Going too far above and beyond is fundamentally unsound. It creates an unhealthy balance of power in the relationship, where the agency feels it can never say no because of the precedents set. It can stress teams to breaking point. And – here’s where the senior management vilification comes in – it can increase churn, reduce productivity and performance in the areas actually covered by the scope of work, and it reduces margin. None of which is good for business.

As a client – the extra mile is great. But mutually set the boundaries; don’t try and take on everything at once but prioritise those ‘special tasks’; be aware of the fact that both agency and client are in business for a reason, and reach a sensible compromise. If you pay or recognise an agency fairly, you’ll get better results over time.

  1. The agency account lead is trying so hard to keep the relationship strong that it feels like a stance of ‘client is always right’ has been taken

No, the client is not always right. In fact, the client is often wrong. We all know this.

One reason an agency is employed is to help guide and course-correct, and yes-people do not work well in this space.

Also, overly-defending the client or agreeing with an erroneous client can really damage the morale and trust within your own team, who will feel that you aren’t accounting for their position, or that of the agency. You must try to take a balanced view, without ‘we must keep this business’ or ‘I must not damage my relationship’ getting in the way of the facts. The strongest relationships are those that have capacity for big disagreements.

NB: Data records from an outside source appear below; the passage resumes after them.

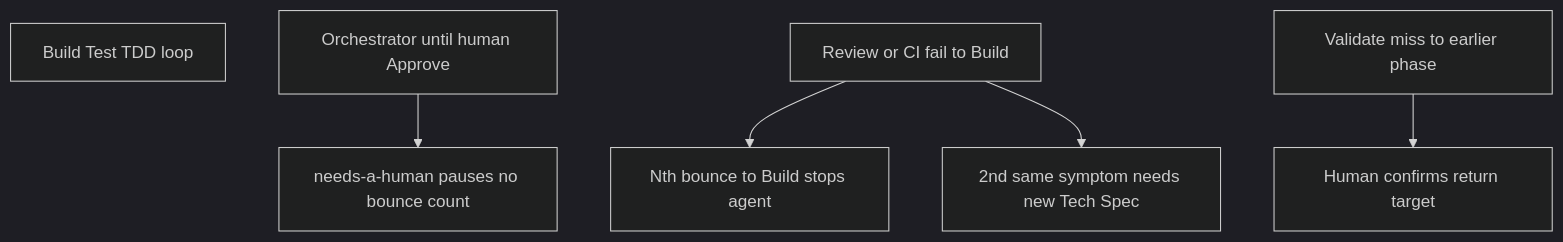
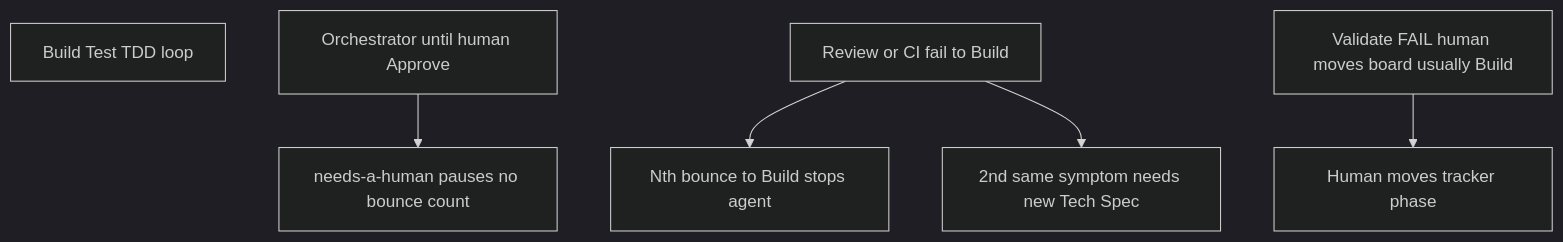
Before and after one commit to queen-of-code/AI-DLC: the fourth of 5 diagrams in README.md, drawn with Mermaid (dark theme). The commit also changed other lines of this file and 1 other file, not shown here.

First line of the commit message:
docs: separate V-model correspondence from tracker phase flow

````diff
--- a/README.md
+++ b/README.md
@@ -76,14 +82,14 @@
 ```mermaid
 flowchart TB
   TDD[Build Test TDD loop]
   ORCH[Orchestrator until human Approve]
   BOUNCE[Review or CI fail to Build]
-  VAL[Validate miss to earlier phase]
+  VAL[Validate FAIL human moves board usually Build]
   CB1[Nth bounce to Build stops agent]
   CB2[needs-a-human pauses no bounce count]
   CB3[2nd same symptom needs new Tech Spec]
   BOUNCE --> CB1
   BOUNCE --> CB3
   ORCH --> CB2
-  VAL --> Human[Human confirms return target]
+  VAL --> Human[Human moves tracker phase]
 ```
````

As a client, if your agency never disagrees with you, your relationship is, in my view, sub-par. Sometimes the agency account lead needs to be reminded or encouraged to do so; but the agency is not delivering optimally for you if you won’t allow them, or they aren’t able, to challenge your views, your strategy, your approach.

  1. The agency account lead can’t go on holiday because if this happens, things fall apart

Apart from the obvious issues with an individual not taking appropriate leave, this scenario represents one of the most common challenges – that of single-point sensitivity.

It is very tempting, if you’re an agency account lead, to want to be the knight on the white charger – the go-to-person. For the client, isn’t it great to have such a dedicated person running your account for you? But for both parties, it is a fundamentally unsound position to take.

Where there’s single-point sensitivity, agency teams feel stifled, useless or dead-ended in their roles; no proper succession plan is in place, which also restricts career development of the agency account lead; the client, in funnelling everything through the agency account lead, becomes unclear about roles and responsibilities; and if the agency account lead departs the business, the relationship immediately becomes unstable.

Other than this, from the agency perspective it’s just bad leadership, because it ultimately means that supporting members of the team are not given recognition or reward for toiling behind-scenes to deliver – not to mention the fact that the client is ultimately getting a myopic perspective, rather than taking full advantage of the broader skillsets and viewpoints sitting behind the agency account lead.

If you’re the client, insist on understanding your agencies’ roles and responsibilities and if necessary, develop a basic contact approach (who calls who, for what). And please, when you write a note of praise to the agency CEO, ensure that you know enough about the agency operation so that the right people, beyond the agency lead, are recognised for their work.

So there it is. I could go on. But if you genuinely want to optimise your close relationship, then I urge you both – agency account lead and client – to read this article together and use it as a start point to take a good look at yourselves, then move from your collective centre and take a look outside. You might be surprised by what you find.


To find our how TrinityP3 Marketing Management Consultants can help you further with this, click here.